"This year when we opened in Minot it was clear there was a need there, and so we just asked our employees to consider having a fun night, maybe making a little extra donation if possible. And the company committed to match dollar for dollar every dollar that an employee put in the basket; so we doubled their money," Volk said. "At the end of the night, we were just under $8,000 in the employee bucket, so the next morning I signed an $8,000 check."
Ken Kitzman, president of Minot Area Community Foundation, and Megan Laudenschlager, finance director of MACF, were shocked at the size of the donation.
"When we found out the details, it was one of those magic moments when you just realize the (generosity). We haven't met these people, they're from the eastern part of the state, probably not a lot of connections to the greater Minot area, but yet at the same time, personally they got engaged. And then the corporate citizenship also got engaged," Kitzman said. "So for us it's overwhelming to see."
The flood recovery fund is up to $6.5 million, and MACF still has over half of it to give out.

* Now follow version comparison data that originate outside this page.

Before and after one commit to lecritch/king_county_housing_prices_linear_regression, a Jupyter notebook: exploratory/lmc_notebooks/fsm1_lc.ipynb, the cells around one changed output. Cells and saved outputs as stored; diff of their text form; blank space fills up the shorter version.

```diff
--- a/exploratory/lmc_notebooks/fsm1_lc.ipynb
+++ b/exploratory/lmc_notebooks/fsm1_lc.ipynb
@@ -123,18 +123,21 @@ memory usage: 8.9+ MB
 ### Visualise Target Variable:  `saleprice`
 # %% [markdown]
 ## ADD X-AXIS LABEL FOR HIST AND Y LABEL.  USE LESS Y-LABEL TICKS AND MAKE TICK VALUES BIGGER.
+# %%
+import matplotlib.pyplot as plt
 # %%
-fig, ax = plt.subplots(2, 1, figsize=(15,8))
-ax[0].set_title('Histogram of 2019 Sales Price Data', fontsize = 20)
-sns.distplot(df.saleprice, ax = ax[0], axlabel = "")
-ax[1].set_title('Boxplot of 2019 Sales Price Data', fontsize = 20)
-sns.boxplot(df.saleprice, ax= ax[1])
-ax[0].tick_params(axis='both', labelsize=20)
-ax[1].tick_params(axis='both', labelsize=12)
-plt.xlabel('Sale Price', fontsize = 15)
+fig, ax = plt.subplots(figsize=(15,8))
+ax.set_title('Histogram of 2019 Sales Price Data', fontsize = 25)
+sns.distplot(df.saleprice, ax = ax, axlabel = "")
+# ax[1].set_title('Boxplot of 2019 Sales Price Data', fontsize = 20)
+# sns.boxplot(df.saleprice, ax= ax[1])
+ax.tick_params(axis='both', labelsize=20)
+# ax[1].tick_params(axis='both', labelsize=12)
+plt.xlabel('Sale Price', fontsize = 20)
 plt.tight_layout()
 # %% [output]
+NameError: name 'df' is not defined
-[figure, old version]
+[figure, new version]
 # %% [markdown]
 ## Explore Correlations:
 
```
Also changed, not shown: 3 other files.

Laudenschlager said they've given out $2.5 million to 1,200 people so far, and they still have another 2,000 people to go.
"And Tawnya Bernsdorf (MACF program director) has been great about training volunteers and coordinating volunteers and making sure everything runs smoothly," Laudenschlager said.
Many companies say they put people first, but Moore Engineering truly puts its money where its mouth is. Kitzman said the flood recovery fund has helped a lot of people, and he's incredibly grateful to Moore Engineering and all its employees for making such a generous contribution.
"I'm just glad we were able to be a part of it," Volk said.